The Garvers are currently in the process of adopting Crystal, who is aging out of the foster care system. Crystal originally intended to move in with the Garvers after graduating in June, but because of the virus she got stuck in New York on a visit to the family in March, unable to return back to her previous foster placement in Texas.
Crystal says that not being able to see her siblings in Texas has been the most difficult part of her unexpectedly early transition to the Garver household. “I mean being away from them is hard, but the really good part is that I can restart myself,” she said.
And the new foster family is trying to help make that happen. While quarantined together, the family are moving forward with the adoption process. Yet, despite the attentiveness, the court process has been painstakingly slow— even in New York where state courts have been able to transition to virtual hearings.
“This is brand new for a lot of people and because our case is so unique, it’s been horrifically slow,” Garver explained. “COVID has just made that worse.”
Some courts have been able to transition to virtual hearings to ease the problems caused by the pandemic.
The New York City Family Court, for example, closed its courthouse doors on March 26 “to reduce the risk of transmission of the coronavirus,” but has since been operating completely via “video and telephonic connection among parties, attorneys, jurists and staff to adjudicate essential and emergency matters.”
But court suspensions, delays and closures can impact the health and safety of foster children.

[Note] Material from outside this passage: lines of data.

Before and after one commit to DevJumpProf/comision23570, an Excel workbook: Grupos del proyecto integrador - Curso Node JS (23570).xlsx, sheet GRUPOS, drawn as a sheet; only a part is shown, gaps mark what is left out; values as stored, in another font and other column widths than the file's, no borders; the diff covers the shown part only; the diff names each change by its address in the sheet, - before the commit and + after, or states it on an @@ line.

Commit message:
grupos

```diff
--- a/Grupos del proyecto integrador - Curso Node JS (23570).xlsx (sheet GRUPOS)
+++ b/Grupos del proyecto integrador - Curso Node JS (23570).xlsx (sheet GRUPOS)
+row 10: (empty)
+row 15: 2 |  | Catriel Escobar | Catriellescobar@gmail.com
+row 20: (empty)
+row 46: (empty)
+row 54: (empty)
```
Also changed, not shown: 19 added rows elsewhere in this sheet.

For those needing to be removed from a foster home or relocated, the difficulty of connecting with attorneys and getting a court date is a big problem.
Children who have already gone through the court to finish adoption or family reunification legal legwork might not be able to complete the process, further complicating and adding difficulties to foster families and the children.
Another source of stress and anxiety for foster children, according to child advocates: biological families have also had to resort to virtual visits with their children.
“You add in this pandemic where children are going to be scared and you’re removing an element of their social development,” McGuinness said. “There’s all this uncertainty and all these other limitations that have been placed on their ability to interact with the family members that have been in their lives.”
Because laws differ state-by-state, rulings on parental visits vary. Yet, these interactions are an incredibly important part of the system, said Allison Green, a legal director at the National Association of Counsel for Children, who feels that instead of blanket decisions banning children from seeing their families, decisions should take into account each child’s circumstance— whether they live with other relatives or if they are educated on proper social distancing measures.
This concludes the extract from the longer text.